___ Record set ___

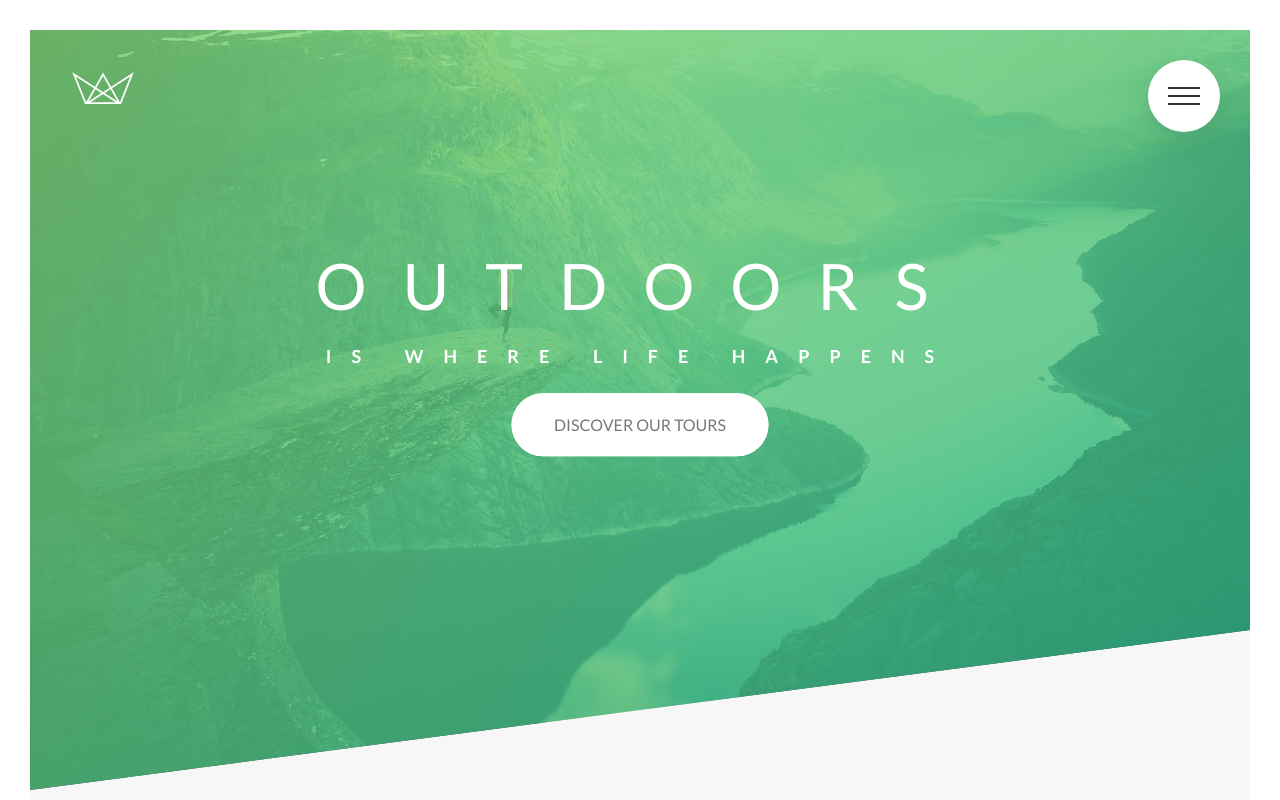
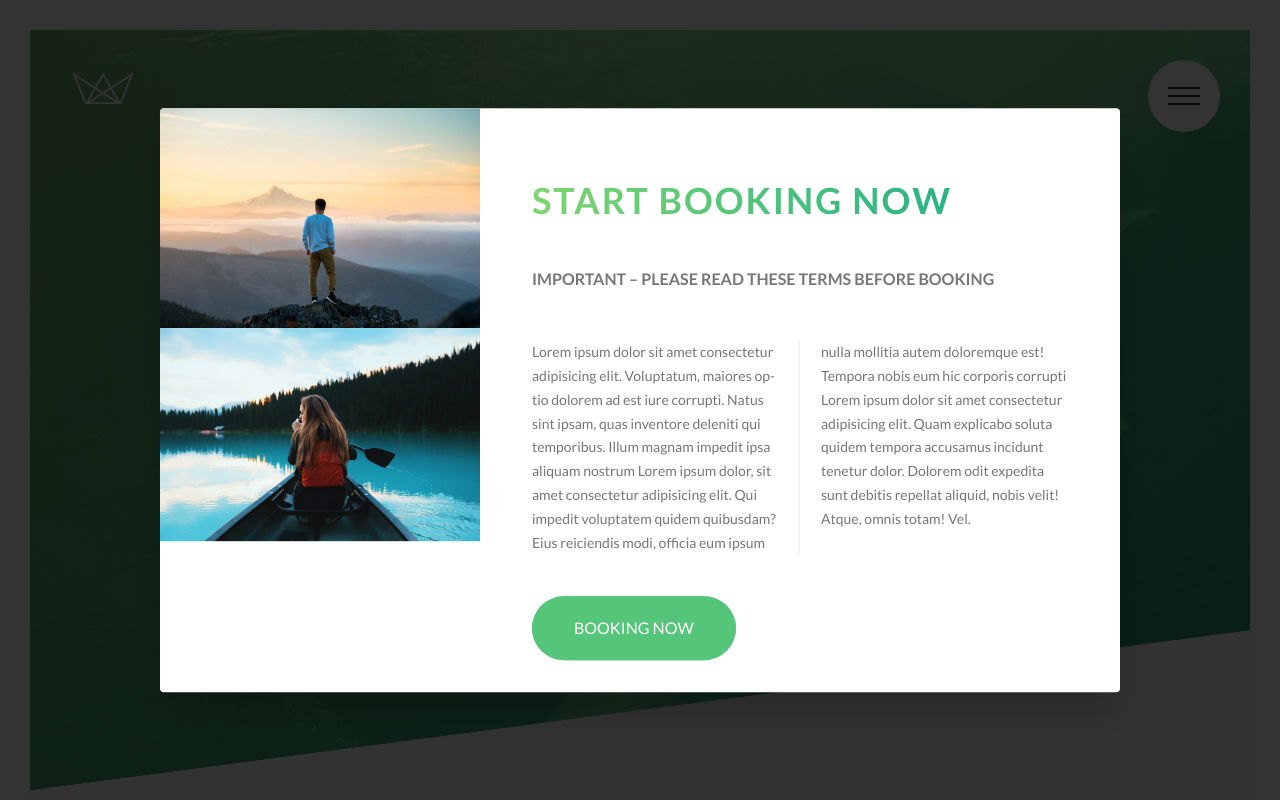
Before and after one commit to eldiaby/Natours-Project, a website: page index.html in a window 1280 px wide. Shown: the top 800 px of the page. Drawn offline with Linux system fonts and the light colour scheme.

Commit message:
Adding the popup (without functionality).

```diff
--- a/index.html
+++ b/index.html
@@ -15,6 +15,8 @@
     </head>
 
     <body>
+        <!-- ============================================================================================== -->
+        <!-- navigation -->
         <div class="navigation">
             <input type="checkbox" class="navigation__ckeckbox" id="navi-toogle">
 
@@ -35,6 +37,8 @@
             </nav>
         </div>
 
+        <!-- ============================================================================================== -->
+        <!-- Header -->
         <header class="header">
             <div class="header__logo-container">
                 <img src="./img/logo-white.png" alt="Logo image" title="logo" class="header__logo-image" />
@@ -50,6 +54,8 @@
             </div>
         </header>
 
+        <!-- ============================================================================================== -->
+        <!-- Main page content -->
         <main class="main-content">
             <!-- <section class="section-test">
                 <div class="row">
@@ -114,6 +120,10 @@
                 </div>
 
             </section> -->
+
+            <!-- ============================================================================ -->
+            <!-- Section about -->
+
             <section class="section-about">
                 <div class="u-center-text u-margin-bottom-big">
                     <h2 class="secondary-heading">
@@ -149,6 +159,9 @@
                     </div>
                 </div>
             </section>
+
+            <!-- ============================================================================ -->
+            <!-- Section features -->
 
             <section class="section-features">
                 <div class="row">
@@ -190,6 +203,9 @@
                     </div>
                 </div>
             </section>
+
+            <!-- ============================================================================ -->
+            <!-- Section tours -->
             <section class="section-tours">
                 <div class="u-center-text u-margin-bottom-big">
                     <h2 class="secondary-heading">
@@ -311,6 +327,8 @@
                     <a href="#" class="btn btn--green">Discover all tours</a>
                 </div>
             </section>
+            <!-- ============================================================================ -->
+            <!-- Section stories -->
             <section class="section-stories">
                 <div class="bg-vidoe">
                     <video class="bg-vidoe__content" title="Background vidoe" autoplay loop muted>
@@ -362,7 +380,8 @@
                     <a href="#" class="btn-text">Ready all stories &rarr;</a>
                 </div>
             </section>
-
+            <!-- ============================================================================ -->
+            <!-- Section booking -->
             <section class="section-booking">
                 <div class="row">
                     <div class="book">
@@ -407,6 +426,9 @@
                 </div>
             </section>
         </main>
+        <!-- End of the main page content -->
+        <!-- ============================================================================ -->
+        <!-- Footer -->
         <footer class="footer">
             <div class="footer__logo-container">
                 <img src="./img/logo-green-2x.png" alt="Full logo" class="footer__logo">
@@ -438,7 +460,31 @@
                 </div>
             </div>
         </footer>
-
+        <!-- Popup -->
+        <div class="popup">
+            <div class="popup__content">
+                <div class="popup__images-container">
+                    <img src="./img/nat-9.jpg" alt="Tour image" class="popup__image">
+                    <img src="./img/nat-8.jpg" alt="Tour image" class="popup__image">
+                </div>
+                <div class="popup__text-content">
+                    <h2 class="secondary-heading u-margin-bottom-small">
+                        Start booking now
+                    </h2>
+                    <h3 class="tertiary-heading u-margin-bottom-medium">Important &ndash; Please read these terms before
+                        booking</h3>
+                    <p class="popup__text">Lorem ipsum dolor sit amet consectetur adipisicing elit. Voluptatum, maiores
+                        optio dolorem ad est iure corrupti. Natus sint ipsam, quas inventore deleniti qui temporibus.
+                        Illum magnam impedit ipsa aliquam nostrum Lorem ipsum dolor, sit amet consectetur adipisicing
+                        elit. Qui impedit voluptatem quidem quibusdam? Eius reiciendis modi, officia eum ipsum nulla
+                        mollitia autem doloremque est! Tempora nobis eum hic corporis corrupti Lorem ipsum dolor sit
+                        amet consectetur adipisicing elit. Quam explicabo soluta quidem tempora accusamus incidunt
+                        tenetur dolor. Dolorem odit expedita sunt debitis repellat aliquid, nobis velit! Atque, omnis
+                        totam! Vel.</p>
+                    <a href="#" class="btn btn--green">Booking now</a>
+                </div>
+            </div>
+        </div>
     </body>
 
 </html>
--- a/sass/abstracts/_mixins.scss
+++ b/sass/abstracts/_mixins.scss
@@ -5,3 +5,14 @@
     clear: both;
   }
 }
+
+@mixin absCenter {
+  position: absolute;
+  top: 50%;
+  left: 50%;
+  -webkit-transform: translate(-50%, -50%);
+  -moz-transform: translate(-50%, -50%);
+  -ms-transform: translate(-50%, -50%);
+  -o-transform: translate(-50%, -50%);
+  transform: translate(-50%, -50%);
+}
--- /dev/null
+++ b/sass/components/_popup.scss
@@ -0,0 +1,53 @@
+@use '../abstracts/variables';
+@use '../abstracts/mixins';
+
+.popup {
+  width: 100vw;
+  height: 100vh;
+  position: fixed;
+  top: 0;
+  left: 0;
+  background-color: rgba(variables.$color-black, 0.8);
+  z-index: 20;
+  &__content {
+    @include mixins.absCenter;
+    width: 75%;
+    background-color: variables.$color-white;
+    box-shadow: 0 2rem 4rem rgba(variables.$color-black, 0.2);
+
+    -webkit-border-radius: 0.4rem;
+    -moz-border-radius: 0.4rem;
+    -ms-border-radius: 0.4rem;
+    -o-border-radius: 0.4rem;
+    border-radius: 0.4rem;
+
+    display: table;
+    overflow: hidden;
+  }
+
+  &__images-container {
+    width: 33.3333333%;
+    display: table-cell;
+  }
+  &__image {
+    display: block;
+    width: 100%;
+  }
+  &__text-content {
+    width: 66.6666667%;
+    display: table-cell;
+    vertical-align: middle;
+    padding: 3.2rem 5.2rem;
+  }
+  &__text {
+    font-size: 1.4rem;
+    margin-bottom: 4.2rem;
+    column-count: 2;
+    column-gap: 4.2rem;
+    column-rule: 1px solid variables.$color-grey-light-2;
+    -webkit-hyphens: auto;
+    -moz-hyphens: auto;
+    -ms-hyphens: auto;
+    hyphens: auto;
+  }
+}
--- a/sass/layout/_navigation.scss
+++ b/sass/layout/_navigation.scss
@@ -178,19 +178,19 @@
 
   &__ckeckbox:checked + &__button &__icon::before {
     top: 0;
-    transform: rotate(135deg);
     -webkit-transform: rotate(135deg);
     -moz-transform: rotate(135deg);
     -ms-transform: rotate(135deg);
     -o-transform: rotate(135deg);
+    transform: rotate(135deg);
   }
 
   &__ckeckbox:checked + &__button &__icon::after {
     top: 0;
-    transform: rotate(-135deg);
     -webkit-transform: rotate(-135deg);
     -moz-transform: rotate(-135deg);
     -ms-transform: rotate(-135deg);
     -o-transform: rotate(-135deg);
+    transform: rotate(-135deg);
   }
 }
--- a/sass/main.scss
+++ b/sass/main.scss
@@ -13,6 +13,7 @@
 @use './components/composition';
 @use './components/feature-container';
 @use './components/form';
+@use './components/popup';
 @use './components/story';
 
 @use './layout/footer';
```
Also changed, not shown: css/main.css.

___

Type the entries again verbatim. Any pictures should be skipped.

Before and after one commit to eldiaby/Natours-Project, a website: page index.html in a window 1280 px wide. Shown: the top 800 px of the page. Drawn offline with Linux system fonts and the light colour scheme.

Commit message:
Adding the popup (without functionality).

```diff
--- a/index.html
+++ b/index.html
@@ -15,6 +15,8 @@
     </head>
 
     <body>
+        <!-- ============================================================================================== -->
+        <!-- navigation -->
         <div class="navigation">
             <input type="checkbox" class="navigation__ckeckbox" id="navi-toogle">
 
@@ -35,6 +37,8 @@
             </nav>
         </div>
 
+        <!-- ============================================================================================== -->
+        <!-- Header -->
         <header class="header">
             <div class="header__logo-container">
                 <img src="./img/logo-white.png" alt="Logo image" title="logo" class="header__logo-image" />
@@ -50,6 +54,8 @@
             </div>
         </header>
 
+        <!-- ============================================================================================== -->
+        <!-- Main page content -->
         <main class="main-content">
             <!-- <section class="section-test">
                 <div class="row">
@@ -114,6 +120,10 @@
                 </div>
 
             </section> -->
+
+            <!-- ============================================================================ -->
+            <!-- Section about -->
+
             <section class="section-about">
                 <div class="u-center-text u-margin-bottom-big">
                     <h2 class="secondary-heading">
@@ -149,6 +159,9 @@
                     </div>
                 </div>
             </section>
+
+            <!-- ============================================================================ -->
+            <!-- Section features -->
 
             <section class="section-features">
                 <div class="row">
@@ -190,6 +203,9 @@
                     </div>
                 </div>
             </section>
+
+            <!-- ============================================================================ -->
+            <!-- Section tours -->
             <section class="section-tours">
                 <div class="u-center-text u-margin-bottom-big">
                     <h2 class="secondary-heading">
@@ -311,6 +327,8 @@
                     <a href="#" class="btn btn--green">Discover all tours</a>
                 </div>
             </section>
+            <!-- ============================================================================ -->
+            <!-- Section stories -->
             <section class="section-stories">
                 <div class="bg-vidoe">
                     <video class="bg-vidoe__content" title="Background vidoe" autoplay loop muted>
@@ -362,7 +380,8 @@
                     <a href="#" class="btn-text">Ready all stories &rarr;</a>
                 </div>
             </section>
-
+            <!-- ============================================================================ -->
+            <!-- Section booking -->
             <section class="section-booking">
                 <div class="row">
                     <div class="book">
@@ -407,6 +426,9 @@
                 </div>
             </section>
         </main>
+        <!-- End of the main page content -->
+        <!-- ============================================================================ -->
+        <!-- Footer -->
         <footer class="footer">
             <div class="footer__logo-container">
                 <img src="./img/logo-green-2x.png" alt="Full logo" class="footer__logo">
@@ -438,7 +460,31 @@
                 </div>
             </div>
         </footer>
-
+        <!-- Popup -->
+        <div class="popup">
+            <div class="popup__content">
+                <div class="popup__images-container">
+                    <img src="./img/nat-9.jpg" alt="Tour image" class="popup__image">
+                    <img src="./img/nat-8.jpg" alt="Tour image" class="popup__image">
+                </div>
+                <div class="popup__text-content">
+                    <h2 class="secondary-heading u-margin-bottom-small">
+                        Start booking now
+                    </h2>
+                    <h3 class="tertiary-heading u-margin-bottom-medium">Important &ndash; Please read these terms before
+                        booking</h3>
+                    <p class="popup__text">Lorem ipsum dolor sit amet consectetur adipisicing elit. Voluptatum, maiores
+                        optio dolorem ad est iure corrupti. Natus sint ipsam, quas inventore deleniti qui temporibus.
+                        Illum magnam impedit ipsa aliquam nostrum Lorem ipsum dolor, sit amet consectetur adipisicing
+                        elit. Qui impedit voluptatem quidem quibusdam? Eius reiciendis modi, officia eum ipsum nulla
+                        mollitia autem doloremque est! Tempora nobis eum hic corporis corrupti Lorem ipsum dolor sit
+                        amet consectetur adipisicing elit. Quam explicabo soluta quidem tempora accusamus incidunt
+                        tenetur dolor. Dolorem odit expedita sunt debitis repellat aliquid, nobis velit! Atque, omnis
+                        totam! Vel.</p>
+                    <a href="#" class="btn btn--green">Booking now</a>
+                </div>
+            </div>
+        </div>
     </body>
 
 </html>
--- a/sass/abstracts/_mixins.scss
+++ b/sass/abstracts/_mixins.scss
@@ -5,3 +5,14 @@
     clear: both;
   }
 }
+
+@mixin absCenter {
+  position: absolute;
+  top: 50%;
+  left: 50%;
+  -webkit-transform: translate(-50%, -50%);
+  -moz-transform: translate(-50%, -50%);
+  -ms-transform: translate(-50%, -50%);
+  -o-transform: translate(-50%, -50%);
+  transform: translate(-50%, -50%);
+}
--- /dev/null
+++ b/sass/components/_popup.scss
@@ -0,0 +1,53 @@
+@use '../abstracts/variables';
+@use '../abstracts/mixins';
+
+.popup {
+  width: 100vw;
+  height: 100vh;
+  position: fixed;
+  top: 0;
+  left: 0;
+  background-color: rgba(variables.$color-black, 0.8);
+  z-index: 20;
+  &__content {
+    @include mixins.absCenter;
+    width: 75%;
+    background-color: variables.$color-white;
+    box-shadow: 0 2rem 4rem rgba(variables.$color-black, 0.2);
+
+    -webkit-border-radius: 0.4rem;
+    -moz-border-radius: 0.4rem;
+    -ms-border-radius: 0.4rem;
+    -o-border-radius: 0.4rem;
+    border-radius: 0.4rem;
+
+    display: table;
+    overflow: hidden;
+  }
+
+  &__images-container {
+    width: 33.3333333%;
+    display: table-cell;
+  }
+  &__image {
+    display: block;
+    width: 100%;
+  }
+  &__text-content {
+    width: 66.6666667%;
+    display: table-cell;
+    vertical-align: middle;
+    padding: 3.2rem 5.2rem;
+  }
+  &__text {
+    font-size: 1.4rem;
+    margin-bottom: 4.2rem;
+    column-count: 2;
+    column-gap: 4.2rem;
+    column-rule: 1px solid variables.$color-grey-light-2;
+    -webkit-hyphens: auto;
+    -moz-hyphens: auto;
+    -ms-hyphens: auto;
+    hyphens: auto;
+  }
+}
--- a/sass/layout/_navigation.scss
+++ b/sass/layout/_navigation.scss
@@ -178,19 +178,19 @@
 
   &__ckeckbox:checked + &__button &__icon::before {
     top: 0;
-    transform: rotate(135deg);
     -webkit-transform: rotate(135deg);
     -moz-transform: rotate(135deg);
     -ms-transform: rotate(135deg);
     -o-transform: rotate(135deg);
+    transform: rotate(135deg);
   }
 
   &__ckeckbox:checked + &__button &__icon::after {
     top: 0;
-    transform: rotate(-135deg);
     -webkit-transform: rotate(-135deg);
     -moz-transform: rotate(-135deg);
     -ms-transform: rotate(-135deg);
     -o-transform: rotate(-135deg);
+    transform: rotate(-135deg);
   }
 }
--- a/sass/main.scss
+++ b/sass/main.scss
@@ -13,6 +13,7 @@
 @use './components/composition';
 @use './components/feature-container';
 @use './components/form';
+@use './components/popup';
 @use './components/story';
 
 @use './layout/footer';
```
Also changed, not shown: css/main.css.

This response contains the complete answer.